**Material to process**

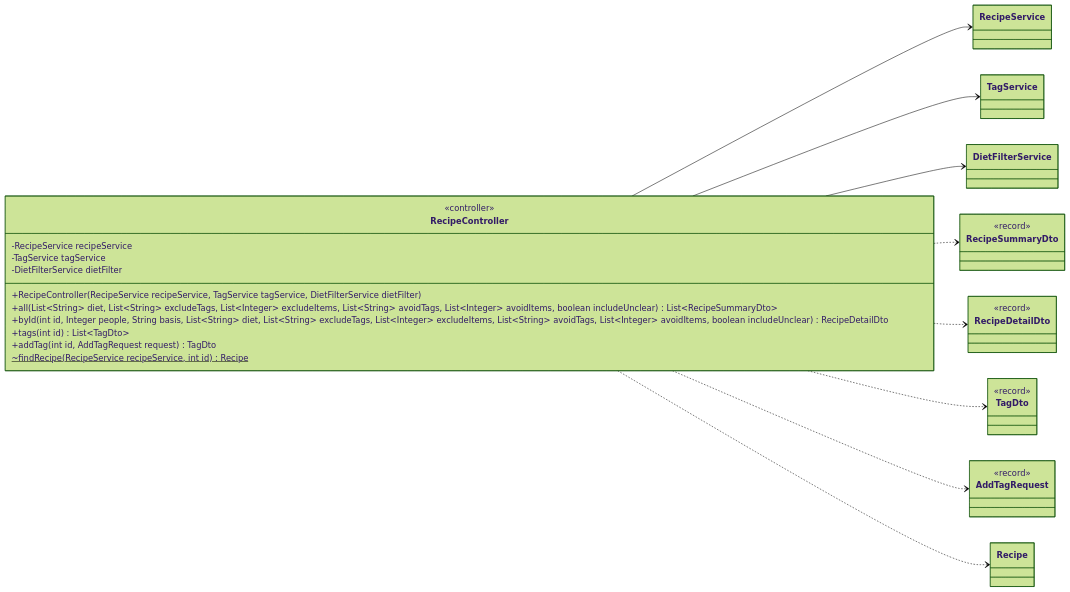
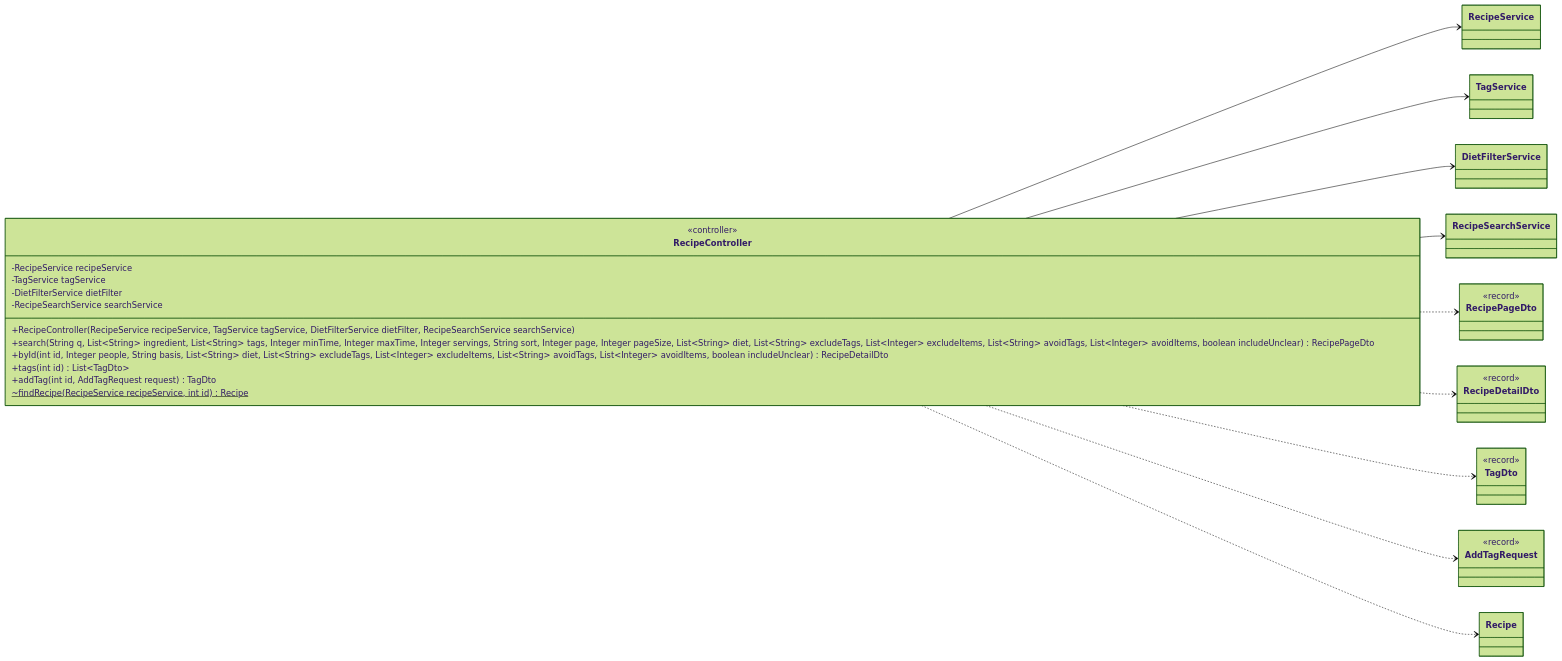
Before and after one commit to Nate-ryan-7690/dahaem: diagram 32 of 52 in docs/classes/api.md, drawn with Mermaid (forest theme). The commit also changed other lines of this file and 35 other files, not shown here.

First line of the commit message:
Recipe search and paging for GET /api/recipes

````diff
--- a/docs/classes/api.md
+++ b/docs/classes/api.md
@@ -1326,40 +1399,43 @@
 ```mermaid
 classDiagram
     direction LR
     class api_RecipeController["RecipeController"] {
         <<controller>>
         -RecipeService recipeService
         -TagService tagService
         -DietFilterService dietFilter
-        +RecipeController(RecipeService recipeService, TagService tagService, DietFilterService dietFilter)
-        +all(List~String~ diet, List~String~ excludeTags, List~Integer~ excludeItems, List~String~ avoidTags, List~Integer~ avoidItems, boolean includeUnclear) List~RecipeSummaryDto~
+        -RecipeSearchService searchService
+        +RecipeController(RecipeService recipeService, TagService tagService, DietFilterService dietFilter, RecipeSearchService searchService)
+        +search(String q, List~String~ ingredient, List~String~ tags, Integer minTime, Integer maxTime, Integer servings, String sort, Integer page, Integer pageSize, List~String~ diet, List~String~ excludeTags, List~Integer~ excludeItems, List~String~ avoidTags, List~Integer~ avoidItems, boolean includeUnclear) RecipePageDto
         +byId(int id, Integer people, String basis, List~String~ diet, List~String~ excludeTags, List~Integer~ excludeItems, List~String~ avoidTags, List~Integer~ avoidItems, boolean includeUnclear) RecipeDetailDto
         +tags(int id) List~TagDto~
         +addTag(int id, AddTagRequest request) TagDto
         ~findRecipe(RecipeService recipeService, int id) Recipe$
     }
     class mealplanner_RecipeService["RecipeService"]
     class tags_TagService["TagService"]
     class diet_DietFilterService["DietFilterService"]
-    class api_RecipeSummaryDto["RecipeSummaryDto"] {
+    class mealplanner_RecipeSearchService["RecipeSearchService"]
+    class api_RecipePageDto["RecipePageDto"] {
         <<record>>
     }
     class api_RecipeDetailDto["RecipeDetailDto"] {
         <<record>>
     }
     class api_TagDto["TagDto"] {
         <<record>>
     }
     class api_AddTagRequest["AddTagRequest"] {
         <<record>>
     }
     class mealplanner_Recipe["Recipe"]
     api_RecipeController --> mealplanner_RecipeService
     api_RecipeController --> tags_TagService
     api_RecipeController --> diet_DietFilterService
-    api_RecipeController ..> api_RecipeSummaryDto
+    api_RecipeController --> mealplanner_RecipeSearchService
+    api_RecipeController ..> api_RecipePageDto
     api_RecipeController ..> api_RecipeDetailDto
     api_RecipeController ..> api_TagDto
     api_RecipeController ..> api_AddTagRequest
     api_RecipeController ..> mealplanner_Recipe
 ```
````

**Task item**
Look for the line that contains "api_RecipeController --> mealplanner_RecipeService" in the listing above. Set down that line and each line after it, ending with the last one.

**Task response**
     api_RecipeController --> mealplanner_RecipeService
     api_RecipeController --> tags_TagService
     api_RecipeController --> diet_DietFilterService
-    api_RecipeController ..> api_RecipeSummaryDto
+    api_RecipeController --> mealplanner_RecipeSearchService
+    api_RecipeController ..> api_RecipePageDto
     api_RecipeController ..> api_RecipeDetailDto
     api_RecipeController ..> api_TagDto
     api_RecipeController ..> api_AddTagRequest
     api_RecipeController ..> mealplanner_Recipe
 ```
````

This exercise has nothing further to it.